We used to have both a Home Edition and a Professional Edition. That was a brave experiment, which was, I have to admit, something of a failure. Call it the Fog Creek PCjr. We wanted to make a cheaper entry-level version of CityDesk, but in the end we made something that was too cheap to support profitably, and which ended up making people worry about article count limits and go to ridiculous lengths to keep their sites under 500 pages. It wasn't fair to sell a crippled version of the product at a price that we simply couldn't maintain, so we're going to stop selling the Home Edition altogether, and eat the cost of moving every existing Home Edition user to the Professional Edition. We also lowered the price of the Professional Edition a smidgen (to $299), and introduced a lower cost Contributor Edition for team members who don't actually design sites, they just maintain them.
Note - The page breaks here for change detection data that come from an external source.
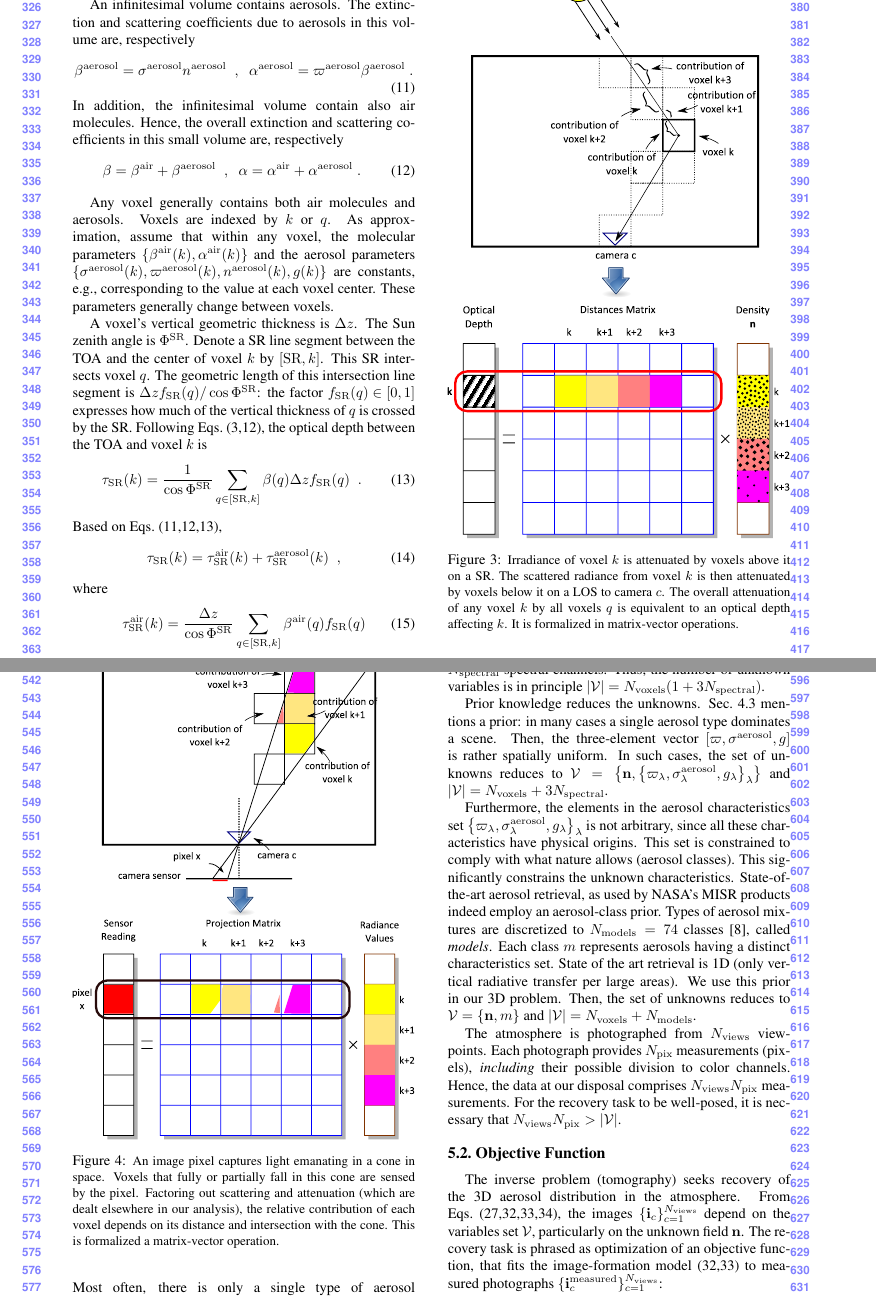
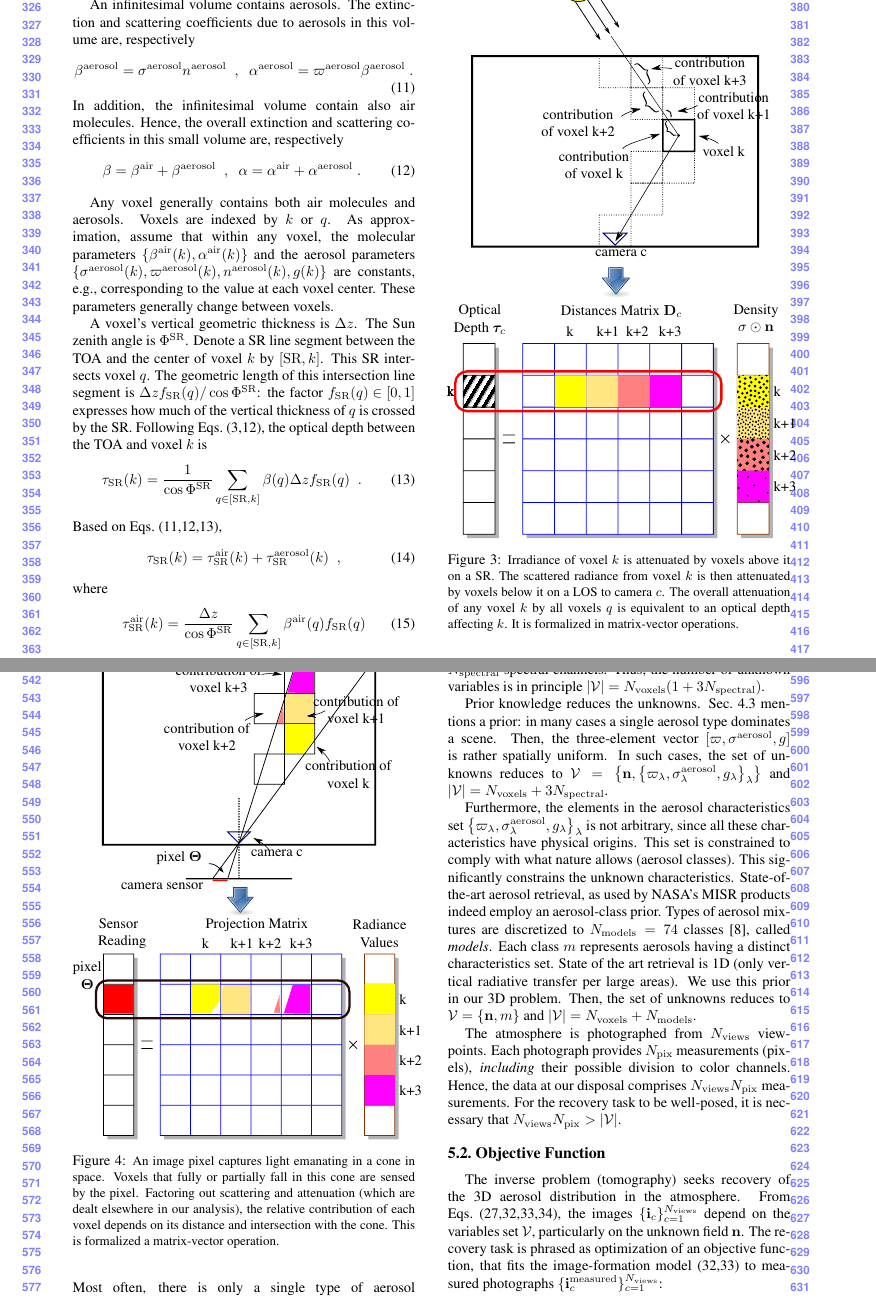
Before and after one commit to amitibo/iccp2013, a LaTeX paper (iccp2013.tex): two parts of pages 4 and 6 of 10, joined at a grey line, cut so that both start at the same text. Compiled offline with pdfLaTeX.

Commit message:
figures bookmark

```diff
--- a/iccp2013.tex
+++ b/iccp2013.tex
@@ -363,7 +363,7 @@ Eqs.~(\ref{eq:lSRaeros},\ref{eq:Dsv}) lead to a vector of SR optical depths due
 where the operator $\odot$ denotes the Hadamard (element-wise) product.
 \begin{figure}
   \centering
-  \yoavcomment{\includegraphics[width=\columnwidth]{images/optical_distance.pdf}}
+  \yoavcomment{\def\svgwidth{\columnwidth}\input{images/optical_distance.pdf_tex}}
   \caption{\small
   Irradiance of voxel $k$ is attenuated by voxels above it on a SR. The scattered radiance
   from voxel $k$ is then attenuated by voxels below it on a LOS to camera $c$. The
@@ -526,7 +526,7 @@ expresses {\em projection} of light into camera $c$.
 For pixel $\Theta$ and voxel $k$, there is an {\em intersection} volume ${\bf V}_c(\Theta,k)$ between the cone volume of the pixel's field of view, and the voxel, as illustrated in Fig.~\ref{fig:projection}.
 \begin{figure}
   \centering
-  \yoavcomment{\includegraphics[width=\columnwidth]{images/sensor.pdf}}
+  \yoavcomment{\def\svgwidth{\columnwidth}\input{images/sensor.pdf_tex}}
   \caption{\small
   An image pixel captures light emanating in a cone in space. Voxels that fully or
   partially fall in this cone are sensed by the pixel. Factoring out
```
Also changed, not shown: images/optical_distance.pdf, images/optical_distance.pdf_tex (added), images/optical_distance.svg, images/sensor.pdf, images/sensor.pdf_tex (added), images/sensor.svg.
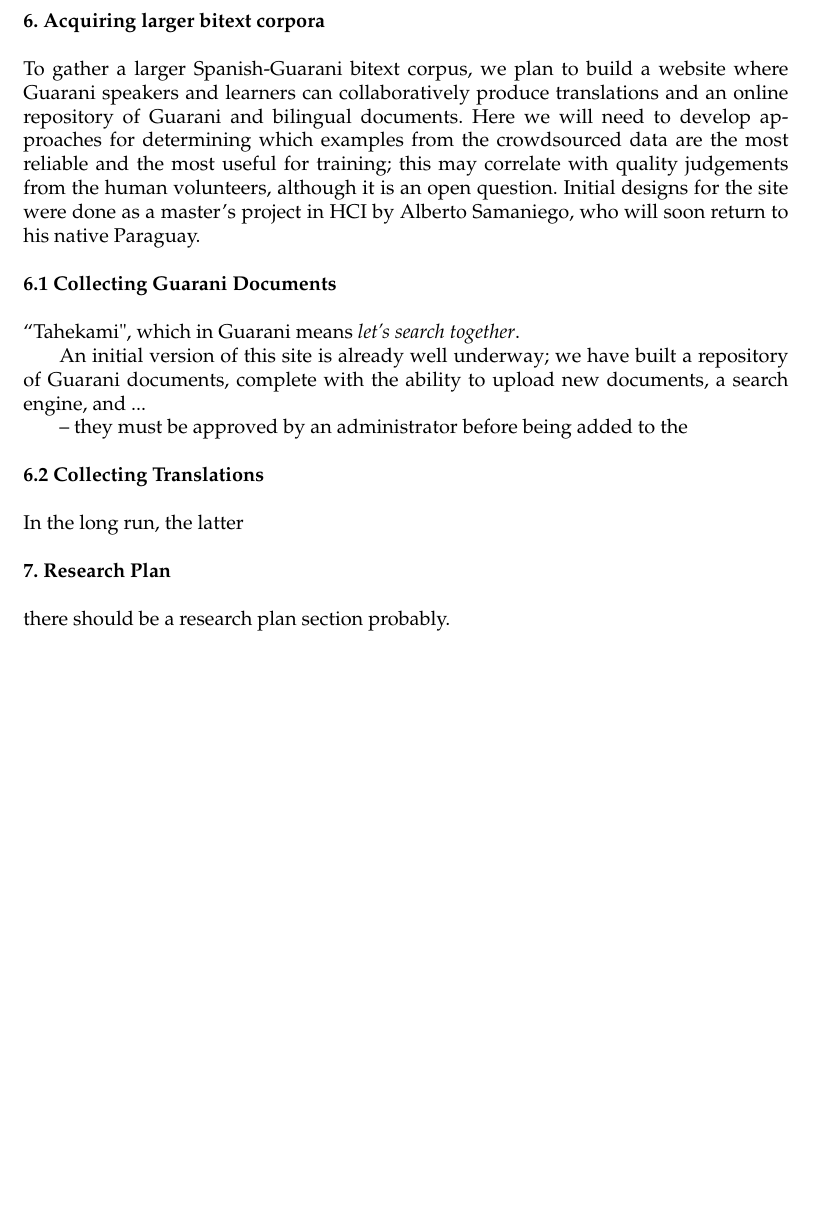
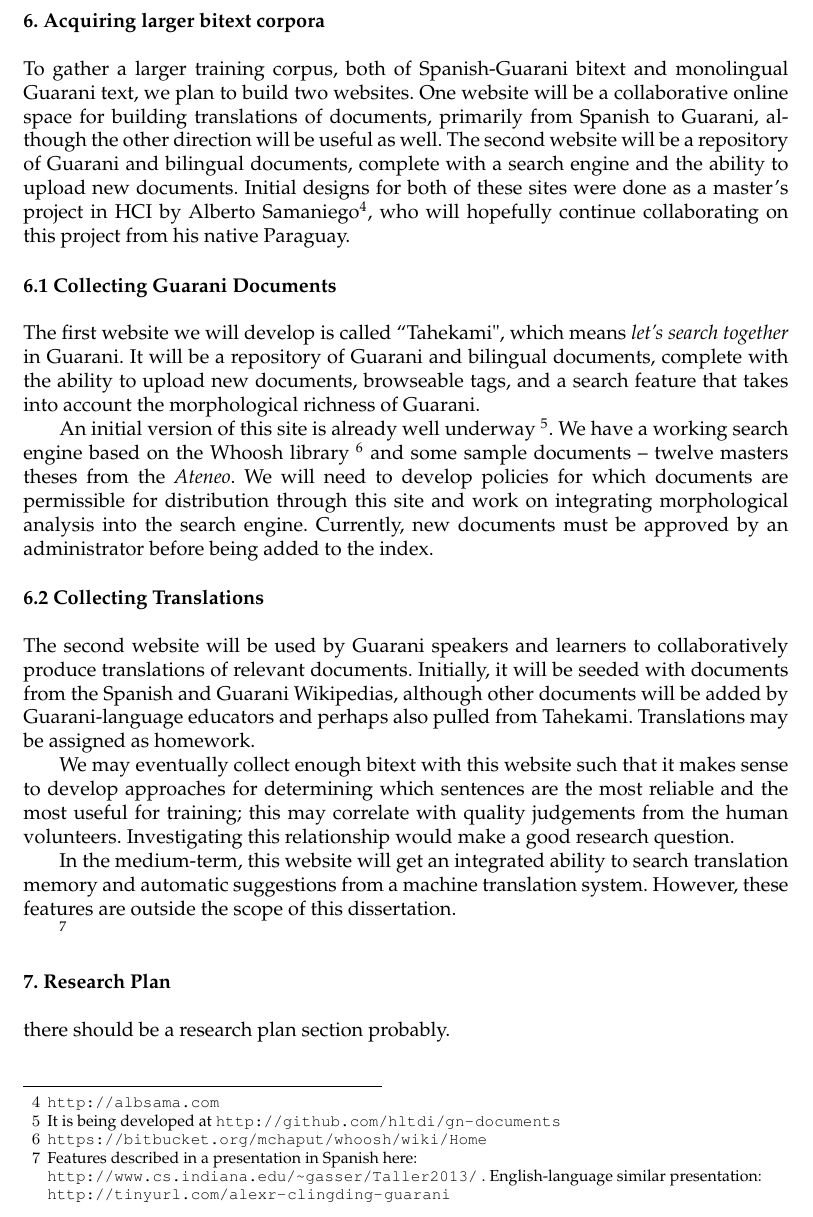
Before and after one commit to alexrudnick/dissertation, a LaTeX document (proposal/proposal.tex, which reads proposal/crowdsourcing.tex): part of page 6 of 8, cut so that both start at the same text, the shorter picture padded with empty space. Compiled offline with pdfLaTeX.

Commit message:
writing about tahekami

```diff
--- a/proposal/crowdsourcing.tex
+++ b/proposal/crowdsourcing.tex
@@ -1,23 +1,49 @@
 \section{Acquiring larger bitext corpora}
-To gather a larger Spanish-Guarani bitext corpus, we plan to build a website
-where Guarani speakers and learners can collaboratively produce translations
-and an online repository of Guarani and bilingual documents.  Here we will need
-to develop approaches for determining which examples from the crowdsourced data
-are the most reliable and the most useful for training; this may correlate
-with quality judgements from the human volunteers, although it is an open
-question. Initial designs for the site were done as a master's project in HCI
-by Alberto Samaniego, who will soon return to his native Paraguay.
+To gather a larger training corpus, both of Spanish-Guarani bitext and
+monolingual Guarani text, we plan to build two websites. One website will be a
+collaborative online space for building translations of documents, primarily
+from Spanish to Guarani, although the other direction will be useful as well.
+The second website will be a repository of Guarani and bilingual documents,
+complete with a search engine and the ability to upload new documents.
+Initial designs for both of these sites were done as a master's project in HCI
+by Alberto Samaniego\footnote{\url{http://albsama.com}}, who will hopefully
+continue collaborating on this project from his native Paraguay.
 
 \subsection{Collecting Guarani Documents}
-``Tahekami", which in Guarani means \emph{let's search together}.
+The first website we will develop is called ``Tahekami", which means
+\emph{let's search together} in Guarani. It will be a repository of Guarani and
+bilingual documents, complete with the ability to upload new documents,
+browseable tags, and a search feature that takes into account the morphological
+richness of Guarani.
 
-An initial version of this site is already well underway; we have built a
-repository of Guarani documents, complete with the ability to upload new
-documents, a search engine, and ...
+An initial version of this site is already well underway \footnote{It is being
+developed at \url{http://github.com/hltdi/gn-documents}}. We have a working
+search engine based on the Whoosh library
+\footnote{\url{https://bitbucket.org/mchaput/whoosh/wiki/Home}} and some sample
+documents -- twelve masters theses from the \emph{Ateneo}.  We will need to
+develop policies for which documents are permissible for distribution through
+this site and work on integrating morphological analysis into the search
+engine. Currently, new documents must be approved by an administrator before
+being added to the index.
 
--- they must be approved by an administrator before being added to
-the
 
 \subsection{Collecting Translations}
+The second website will be used by Guarani speakers and learners to
+collaboratively produce translations of relevant documents. Initially, it will
+be seeded with documents from the Spanish and Guarani Wikipedias, although
+other documents will be added by Guarani-language educators and perhaps also
+pulled from Tahekami. Translations may be assigned as homework.
 
-In the long run, the latter
+We may eventually collect enough bitext with this website such that it makes
+sense to develop approaches for determining which sentences are the most
+reliable and the most useful for training; this may correlate with quality
+judgements from the human volunteers.
+Investigating this relationship would make a good research question.
+
+In the medium-term, this website will get an integrated ability to search
+translation memory and automatic suggestions from a machine translation system.
+However, these features are outside the scope of this dissertation.
+
+\footnote{Features described in a presentation in Spanish here:
+\url{http://www.cs.indiana.edu/~gasser/Taller2013/} . English-language similar
+presentation: \url{http://tinyurl.com/alexr-clingding-guarani} }
```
If you still haven't seen them, Michael and I made two movies (in Flash format) with demos of the latest features. Bring popcorn! These movies were made with TechSmith's Camtasia Studio, which worked like a charm (and no, you cynical freaks, they are not paying me to say that. Sheesh.) If you're completely new to CityDesk check out this online demo (I, for one, can't bear to hear my own voice so you'll have to watch it without me.)
The best part of developing shrinkwrap software is the wonderful feeling you get when people actually use your product, the work of your mind and hands, and get great things done.
John's Adventures: “Basically it's a superb piece of software... I used to be a web designer and I've tried virtually everything there is out there and nothing comes close to CityDesk in terms of power, flexibility and ease of updating your site.”
1110 posts over 13 years. Everything I’ve ever published is right here.
There’s a software company in New York City dedicated to doing things the right way and proving that it can be done profitably and successfully.